A makeshift shrine for Carmen Schentrup stands outside Marjory Stoneman Douglas High School. Hers is one of 17 shrines to the victims of the Parkland shooting.
A makeshift shrine for Carmen Schentrup stands outside Marjory Stoneman Douglas High School. Hers is one of 17 shrines to the victims of the Parkland shooting.

The organization Parkland Cares, founded in the wake of the 2018 mass shooting at Marjory Stoneman Douglas High School, awarded $100,000 in grant money recently to local mental health service providers.

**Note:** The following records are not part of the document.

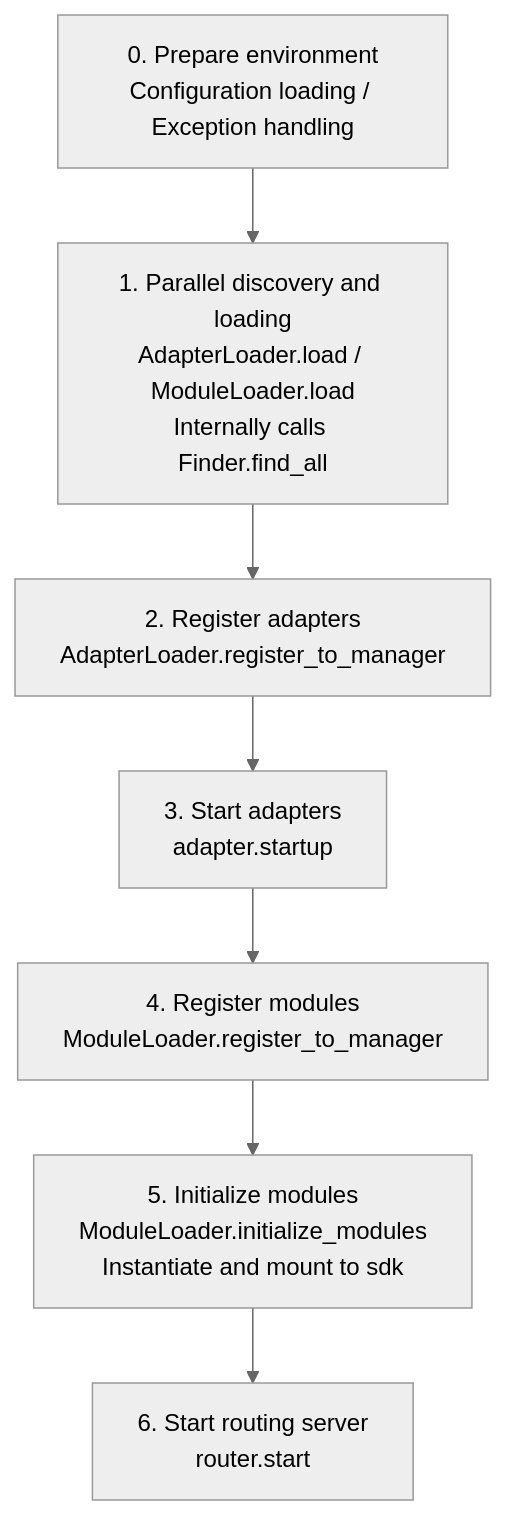
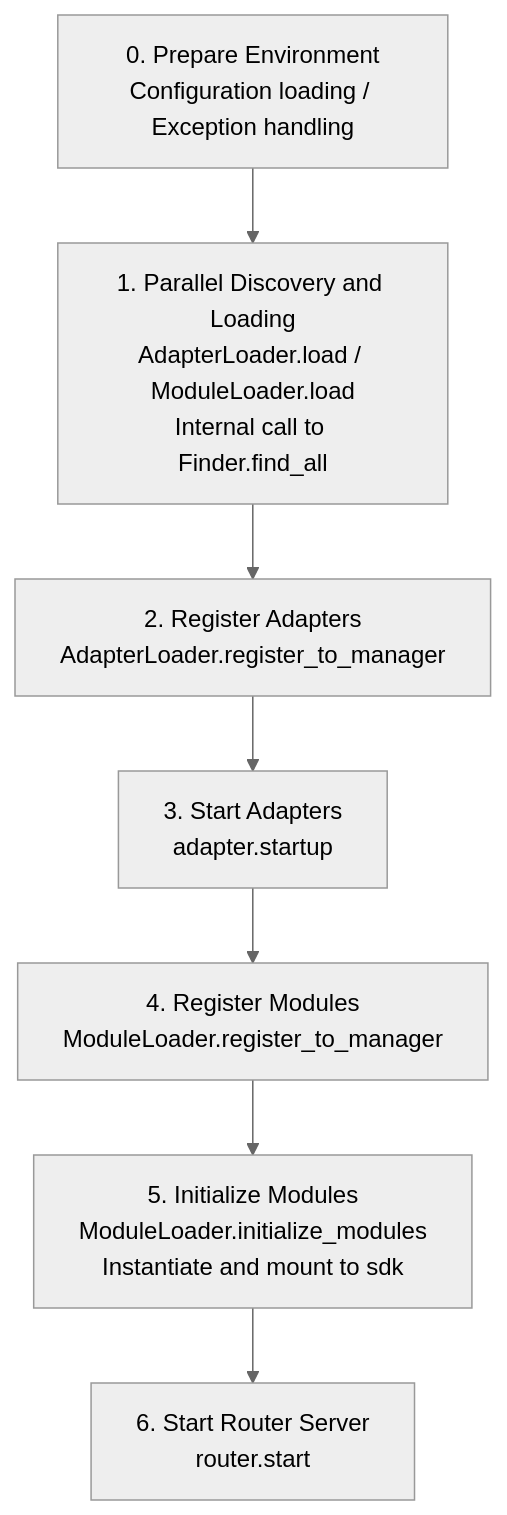
Before and after one commit to ErisPulse/ErisPulse: the sixth of 6 diagrams in docs/en/ai-support/prompts/ErisPulse-ModuleDev.md, drawn with Mermaid (neutral theme). The commit also changed other lines of this file and 215 other files, not shown here.

````diff
--- a/docs/en/ai-support/prompts/ErisPulse-ModuleDev.md
+++ b/docs/en/ai-support/prompts/ErisPulse-ModuleDev.md
@@ -8599,10 +8727,10 @@
 ```mermaid
 flowchart TD
-    A[0. Prepare environment<br/>Configuration loading / Exception handling] --> B
-    B[1. Parallel discovery and loading<br/>AdapterLoader.load / ModuleLoader.load<br/>Internally calls Finder.find_all] --> C
-    C[2. Register adapters<br/>AdapterLoader.register_to_manager] --> D
-    D[3. Start adapters<br/>adapter.startup] --> E
-    E[4. Register modules<br/>ModuleLoader.register_to_manager] --> F
-    F[5. Initialize modules<br/>ModuleLoader.initialize_modules<br/>Instantiate and mount to sdk] --> G
-    G[6. Start routing server<br/>router.start]
+    A[0. Prepare Environment<br/>Configuration loading / Exception handling] --> B
+    B[1. Parallel Discovery and Loading<br/>AdapterLoader.load / ModuleLoader.load<br/>Internal call to Finder.find_all] --> C
+    C[2. Register Adapters<br/>AdapterLoader.register_to_manager] --> D
+    D[3. Start Adapters<br/>adapter.startup] --> E
+    E[4. Register Modules<br/>ModuleLoader.register_to_manager] --> F
+    F[5. Initialize Modules<br/>ModuleLoader.initialize_modules<br/>Instantiate and mount to sdk] --> G
+    G[6. Start Router Server<br/>router.start]
 ```
````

Last month marked three years since the shooting at Marjory Stoneman Douglas High School in Parkland. One organization, Parkland Cares, is working to fulfill its promise to make sure avenues for mental health counseling in the community are funded in the years to come.

The fundraising nonprofit Parkland Cares recently distributed a new round of grant money to four local mental health providers, totaling $100,000.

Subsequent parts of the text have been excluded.